They call me ‘alakowe’ or the gentleman, that’s what they call me to my face anyway, but when I’m not there they call me ‘were’ and ‘asinwin’. The old women hiss and sigh deeply “… and he’s someone’s child, mmm, were dun wo l’oja, ko se bi l’omo (literally: watching a madman in the market can be entertaining but it’s not entertaining to have a child who is stark, raving mad).”
The young women sigh and avert their eyes from my dangling member, they sigh over my tall physique, I can almost hear them sighing
“What a bloody waste!” and I smile and I laugh and laugh

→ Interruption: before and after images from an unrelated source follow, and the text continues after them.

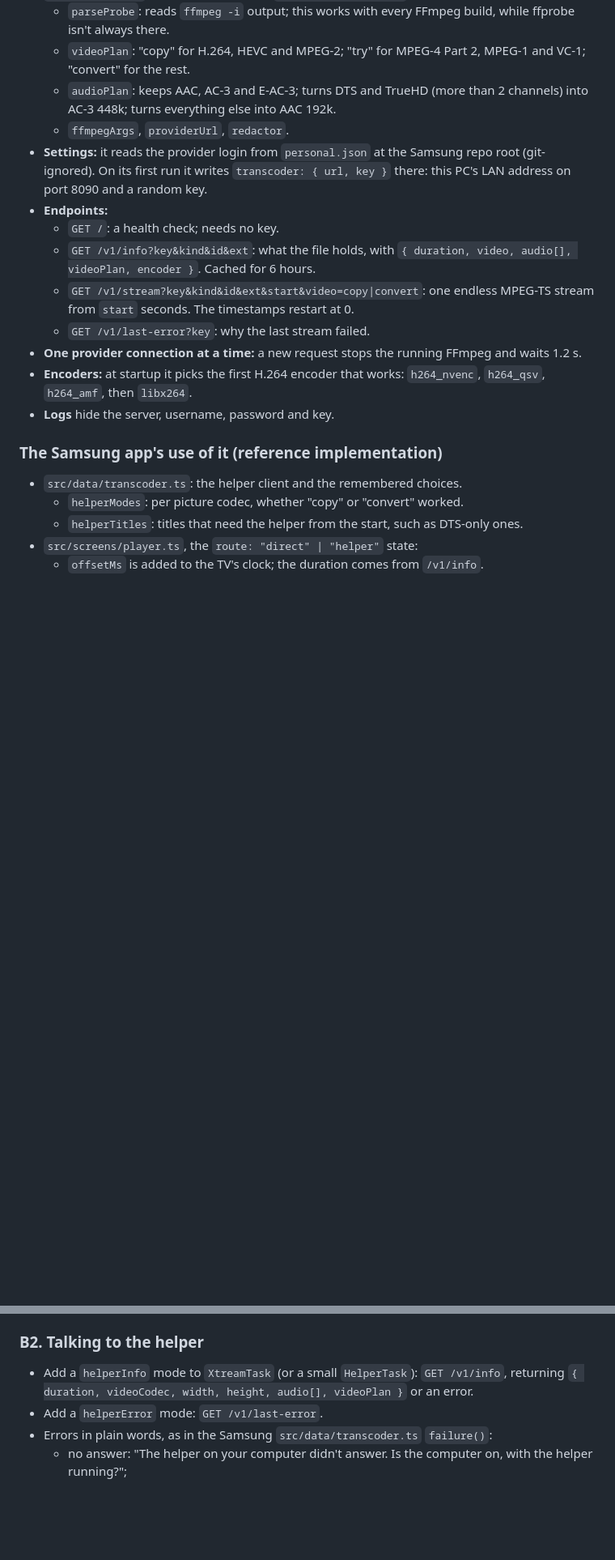
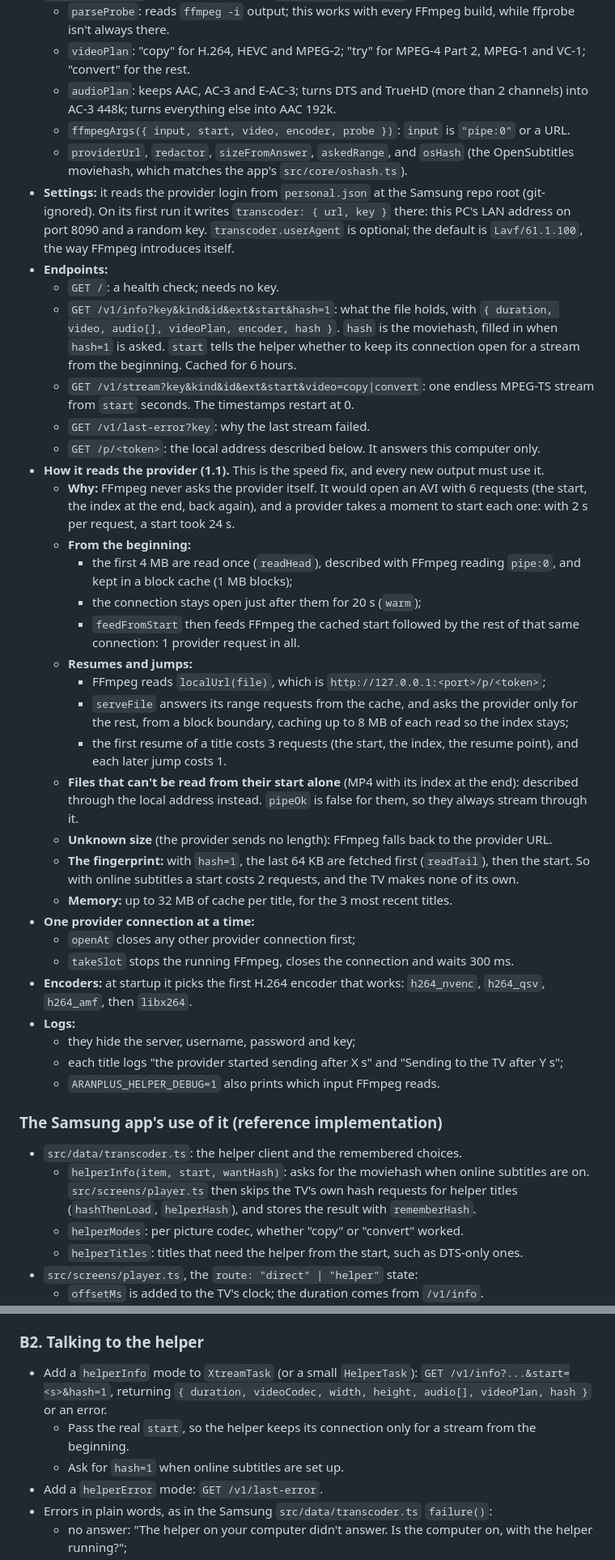
Before and after one commit to CrumbsAndCravings/Samsung-IPTV-Player, a Markdown page: docs/roku-helper-plan.md, 2 parts joined by grey strips. Shown at 81% size. Drawn GitHub-style; blank space fills up the shorter version.

```diff
--- a/docs/roku-helper-plan.md
+++ b/docs/roku-helper-plan.md
@@ -44,26 +44,69 @@ The user's words: "decode every video into the format the TV is capable of runni
     and VC-1; "convert" for the rest.
   - `audioPlan`: keeps AAC, AC-3 and E-AC-3; turns DTS and TrueHD (more than 2
     channels) into AC-3 448k; turns everything else into AAC 192k.
-  - `ffmpegArgs`, `providerUrl`, `redactor`.
+  - `ffmpegArgs({ input, start, video, encoder, probe })`: `input` is `"pipe:0"` or a
+    URL.
+  - `providerUrl`, `redactor`, `sizeFromAnswer`, `askedRange`, and `osHash` (the
+    OpenSubtitles moviehash, which matches the app's `src/core/oshash.ts`).
 - **Settings:** it reads the provider login from `personal.json` at the Samsung repo
   root (git-ignored). On its first run it writes `transcoder: { url, key }` there:
-  this PC's LAN address on port 8090 and a random key.
+  this PC's LAN address on port 8090 and a random key. `transcoder.userAgent` is
+  optional; the default is `Lavf/61.1.100`, the way FFmpeg introduces itself.
 - **Endpoints:**
   - `GET /`: a health check; needs no key.
-  - `GET /v1/info?key&kind&id&ext`: what the file holds, with
-    `{ duration, video, audio[], videoPlan, encoder }`. Cached for 6 hours.
+  - `GET /v1/info?key&kind&id&ext&start&hash=1`: what the file holds, with
+    `{ duration, video, audio[], videoPlan, encoder, hash }`. `hash` is the moviehash,
+    filled in when `hash=1` is asked. `start` tells the helper whether to keep its
+    connection open for a stream from the beginning. Cached for 6 hours.
   - `GET /v1/stream?key&kind&id&ext&start&video=copy|convert`: one endless MPEG-TS
     stream from `start` seconds. The timestamps restart at 0.
   - `GET /v1/last-error?key`: why the last stream failed.
-- **One provider connection at a time:** a new request stops the running FFmpeg and
-  waits 1.2 s.
+  - `GET /p/<token>`: the local address described below. It answers this computer only.
+- **How it reads the provider (1.1).** This is the speed fix, and every new output
+  must use it.
+  - **Why:** FFmpeg never asks the provider itself. It would open an AVI with 6
+    requests (the start, the index at the end, back again), and a provider takes a
+    moment to start each one: with 2 s per request, a start took 24 s.
+  - **From the beginning:**
+    - the first 4 MB are read once (`readHead`), described with FFmpeg reading
+      `pipe:0`, and kept in a block cache (1 MB blocks);
+    - the connection stays open just after them for 20 s (`warm`);
+    - `feedFromStart` then feeds FFmpeg the cached start followed by the rest of that
+      same connection: 1 provider request in all.
+  - **Resumes and jumps:**
+    - FFmpeg reads `localUrl(file)`, which is `http://127.0.0.1:<port>/p/<token>`;
+    - `serveFile` answers its range requests from the cache, and asks the provider
+      only for the rest, from a block boundary, caching up to 8 MB of each read so the
+      index stays;
+    - the first resume of a title costs 3 requests (the start, the index, the resume
+      point), and each later jump costs 1.
+  - **Files that can't be read from their start alone** (MP4 with its index at the
+    end): described through the local address instead. `pipeOk` is false for them, so
+    they always stream through it.
+  - **Unknown size** (the provider sends no length): FFmpeg falls back to the provider
+    URL.
+  - **The fingerprint:** with `hash=1`, the last 64 KB are fetched first (`readTail`),
+    then the start. So with online subtitles a start costs 2 requests, and the TV
+    makes none of its own.
+  - **Memory:** up to 32 MB of cache per title, for the 3 most recent titles.
+- **One provider connection at a time:**
+  - `openAt` closes any other provider connection first;
+  - `takeSlot` stops the running FFmpeg, closes the connection and waits 300 ms.
 - **Encoders:** at startup it picks the first H.264 encoder that works:
   `h264_nvenc`, `h264_qsv`, `h264_amf`, then `libx264`.
-- **Logs** hide the server, username, password and key.
+- **Logs:**
+  - they hide the server, username, password and key;
+  - each title logs "the provider started sending after X s" and "Sending to the TV
+    after Y s";
+  - `ARANPLUS_HELPER_DEBUG=1` also prints which input FFmpeg reads.
 
 ### The Samsung app's use of it (reference implementation)
 
 - `src/data/transcoder.ts`: the helper client and the remembered choices.
+  - `helperInfo(item, start, wantHash)`: asks for the moviehash when online subtitles
+    are on. `src/screens/player.ts` then skips the TV's own hash requests for helper
+    titles (`hashThenLoad`, `helperHash`), and stores the result with
+    `rememberHash`.
   - `helperModes`: per picture codec, whether "copy" or "convert" worked.
   - `helperTitles`: titles that need the helper from the start, such as DTS-only ones.
 - `src/screens/player.ts`, the `route: "direct" | "helper"` state:
@@ -205,8 +260,12 @@ Keep `/v1/stream` and `/v1/info` exactly as they are: the Samsung app uses them.
 
 ### B2. Talking to the helper
 
-- Add a `helperInfo` mode to `XtreamTask` (or a small `HelperTask`): `GET /v1/info`,
-  returning `{ duration, videoCodec, width, height, audio[], videoPlan }` or an error.
+- Add a `helperInfo` mode to `XtreamTask` (or a small `HelperTask`):
+  `GET /v1/info?...&start=<s>&hash=1`, returning
+  `{ duration, videoCodec, width, height, audio[], videoPlan, hash }` or an error.
+  - Pass the real `start`, so the helper keeps its connection only for a stream from
+    the beginning.
+  - Ask for `hash=1` when online subtitles are set up.
 - Add a `helperError` mode: `GET /v1/last-error`.
 - Errors in plain words, as in the Samsung `src/data/transcoder.ts` `failure()`:
   - no answer: "The helper on your computer didn't answer. Is the computer on, with
```
Also changed, not shown: other parts of docs/roku-helper-plan.md (+45 -16 lines).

The pity me, you can see it in their stance, the look in their eyes, they pity me … they look at my dirty and naked body, my filthy matted hair, my wild eyes, my yellowing teeth and shake their head. But I laugh, I look at them and laugh long and hard, I laugh my wildest and throatiest laughter because I am free… and they are not.

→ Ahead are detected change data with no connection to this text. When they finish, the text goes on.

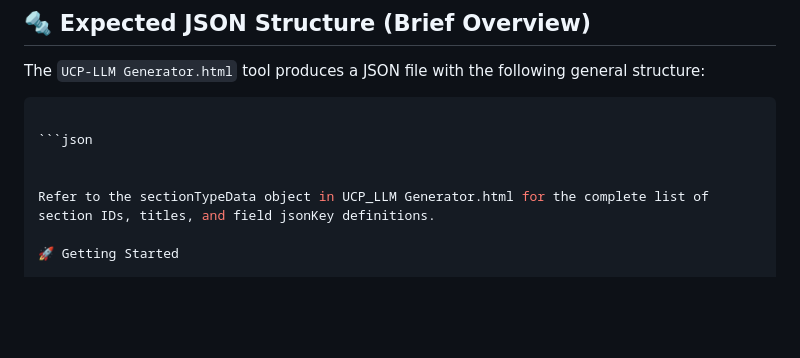
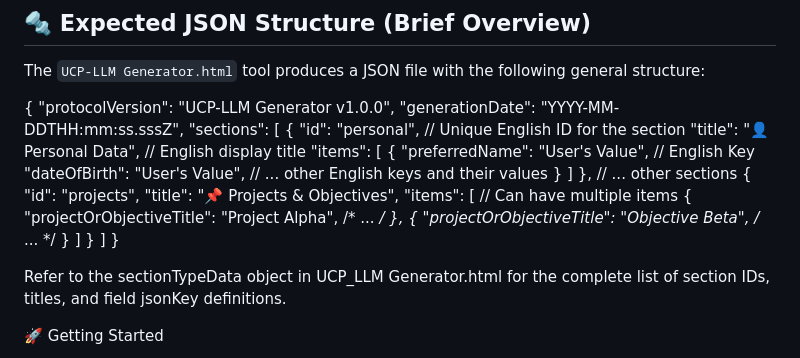
Before and after one commit to QBit-Platform/ucp-llm-project, a Markdown page: README.md, the part around the change. Rendered like a GitHub page; blank space fills up the shorter version.

````diff
--- a/README.md
+++ b/README.md
@@ -79,9 +79,32 @@ This repository currently contains the following core components:
 
 The `UCP-LLM Generator.html` tool produces a JSON file with the following general structure:
 
-```json
-
-```json
+{
+  "protocolVersion": "UCP-LLM Generator v1.0.0",
+  "generationDate": "YYYY-MM-DDTHH:mm:ss.sssZ",
+  "sections": [
+    {
+      "id": "personal", // Unique English ID for the section
+      "title": "👤 Personal Data", // English display title
+      "items": [
+        {
+          "preferredName": "User's Value", // English Key
+          "dateOfBirth": "User's Value",
+          // ... other English keys and their values
+        }
+      ]
+    },
+    // ... other sections
+    {
+      "id": "projects",
+      "title": "📌 Projects & Objectives",
+      "items": [ // Can have multiple items
+        { "projectOrObjectiveTitle": "Project Alpha", /* ... */ },
+        { "projectOrObjectiveTitle": "Objective Beta", /* ... */ }
+      ]
+    }
+  ]
+}
 
 
 Refer to the sectionTypeData object in UCP_LLM Generator.html for the complete list of section IDs, titles, and field jsonKey definitions.
````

Writing this diary is actually one of my whims, something I just decided to do, and I think it’s kind of interesting you know. Sometimes I just get a bee in my bonnet … actually, I permanently have a bee in my bonnet … and I laugh at my own jokes and laugh, and of course, they give me a wide berth which makes me laugh harder…

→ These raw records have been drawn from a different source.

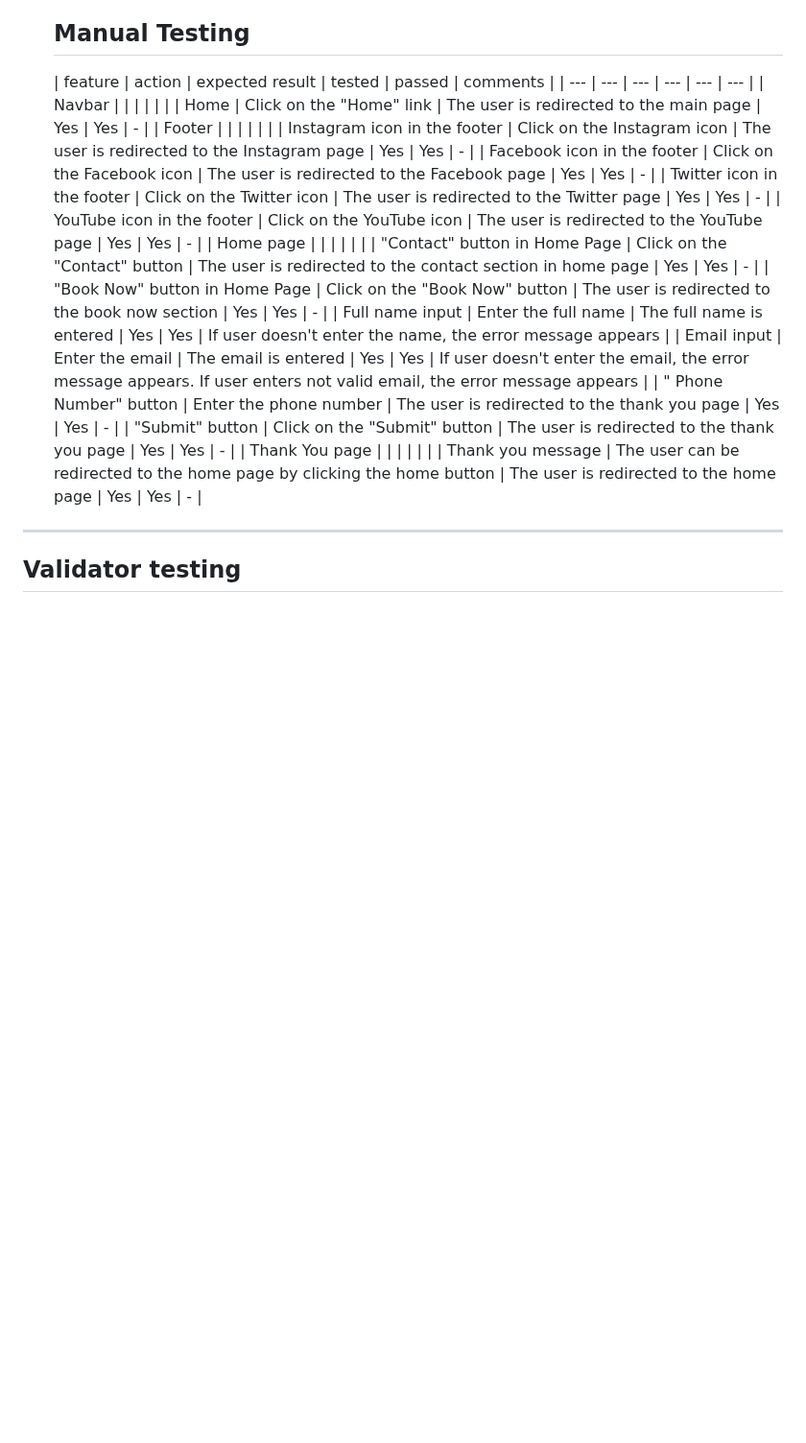
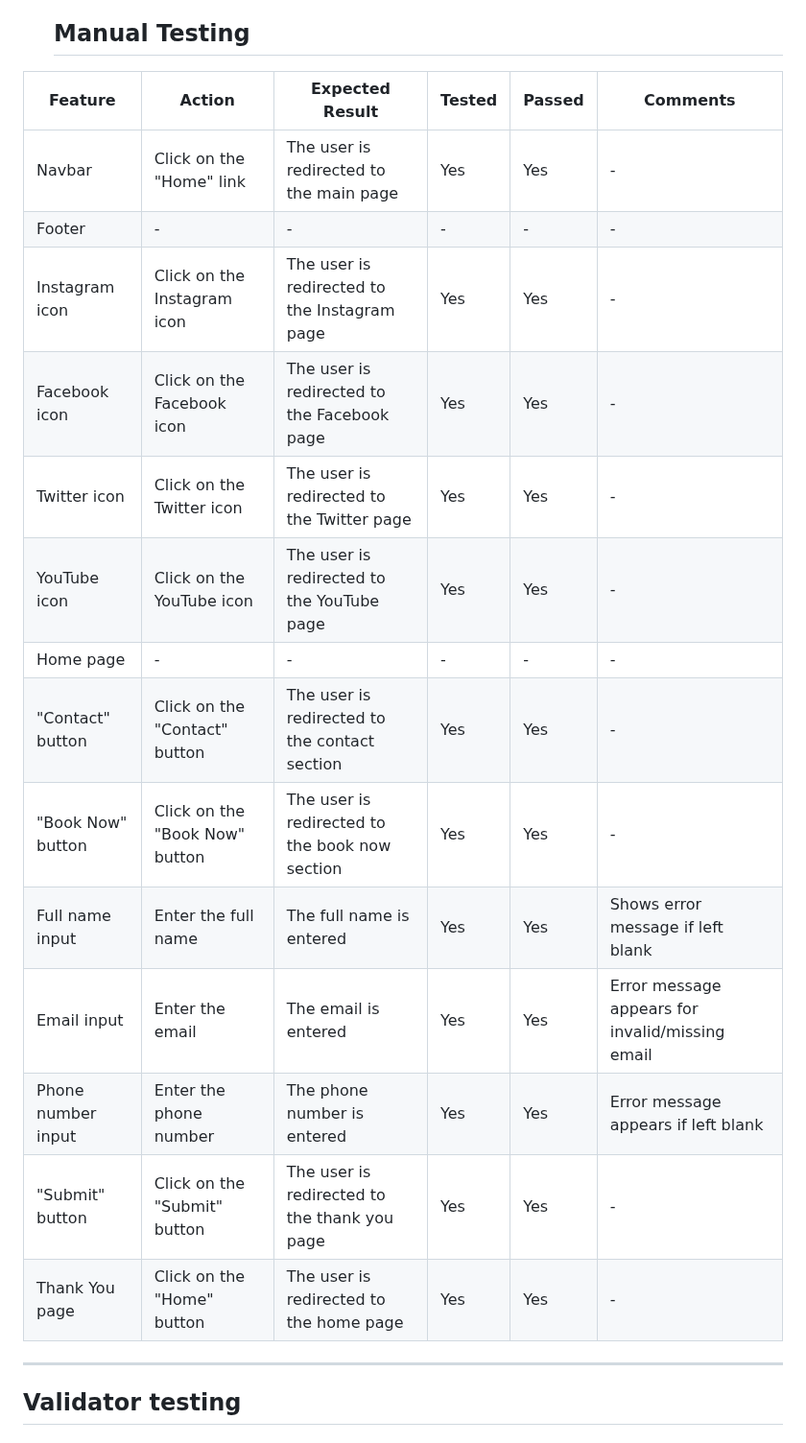
Before and after one commit to kenneth2-3/Yoga-Studio, a Markdown page: TESTING.md, the part around the change. Shown at 96% size. Drawn GitHub-style; blank space fills up the shorter version.

```diff
--- a/TESTING.md
+++ b/TESTING.md
@@ -74,24 +74,23 @@ In order to confirm the correct functionality, responsiveness, and appearance:
 
   ## Manual Testing
 
-  | feature | action | expected result | tested | passed | comments |
-| --- | --- | --- | --- | --- | --- |
-| Navbar | | | | | |
-| Home | Click on the "Home" link | The user is redirected to the main page | Yes | Yes | - |
-| Footer | | | | | |
-| Instagram icon in the footer | Click on the Instagram icon | The user is redirected to the Instagram page | Yes | Yes | - |
-| Facebook icon in the footer | Click on the Facebook icon | The user is redirected to the Facebook page | Yes | Yes | - |
-| Twitter icon in the footer | Click on the Twitter icon | The user is redirected to the Twitter page | Yes | Yes | - |
-| YouTube icon in the footer | Click on the YouTube icon | The user is redirected to the YouTube page | Yes | Yes | - |
-| Home page | | | | | |
-| "Contact" button in Home Page | Click on the "Contact" button | The user is redirected to the contact section in home page | Yes | Yes | - |
-| "Book Now" button in Home Page | Click on the "Book Now" button | The user is redirected to the book now section | Yes | Yes | - |
-| Full name input | Enter the full name | The full name is entered | Yes | Yes | If user doesn't enter the name, the error message appears |
-| Email input | Enter the email | The email is entered | Yes | Yes | If user doesn't enter the email, the error message appears. If user enters not valid email, the error message appears |
-| " Phone Number" button | Enter the phone number | The user is redirected to the thank you page | Yes | Yes | - |
-| "Submit" button | Click on the "Submit" button | The user is redirected to the thank you page | Yes | Yes | - |
-| Thank You page | | | | | |
-| Thank you message | The user can be redirected to the home page by clicking the home button | The user is redirected to the home page | Yes | Yes | - |
+| Feature                 | Action                          | Expected Result                                  | Tested | Passed | Comments                                        |
+|-------------------------|---------------------------------|------------------------------------------------|--------|--------|------------------------------------------------|
+| Navbar                  | Click on the "Home" link       | The user is redirected to the main page         | Yes    | Yes    | -                                              |
+| Footer                  | -                              | -                                              | -      | -      | -                                              |
+| Instagram icon          | Click on the Instagram icon    | The user is redirected to the Instagram page    | Yes    | Yes    | -                                              |
+| Facebook icon           | Click on the Facebook icon     | The user is redirected to the Facebook page     | Yes    | Yes    | -                                              |
+| Twitter icon            | Click on the Twitter icon      | The user is redirected to the Twitter page      | Yes    | Yes    | -                                              |
+| YouTube icon            | Click on the YouTube icon      | The user is redirected to the YouTube page      | Yes    | Yes    | -                                              |
+| Home page               | -                              | -                                              | -      | -      | -                                              |
+| "Contact" button        | Click on the "Contact" button  | The user is redirected to the contact section   | Yes    | Yes    | -                                              |
+| "Book Now" button       | Click on the "Book Now" button | The user is redirected to the book now section  | Yes    | Yes    | -                                              |
+| Full name input         | Enter the full name            | The full name is entered                        | Yes    | Yes    | Shows error message if left blank             |
+| Email input             | Enter the email                | The email is entered                            | Yes    | Yes    | Error message appears for invalid/missing email |
+| Phone number input      | Enter the phone number         | The phone number is entered                     | Yes    | Yes    | Error message appears if left blank           |
+| "Submit" button         | Click on the "Submit" button   | The user is redirected to the thank you page    | Yes    | Yes    | -                                              |
+| Thank You page          | Click on the "Home" button     | The user is redirected to the home page         | Yes    | Yes    | -                                              |
+
 
 
 ---
```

My getting this pen and book to write with happened quite by accident … there’s this Ibo boy who sells secondhand books.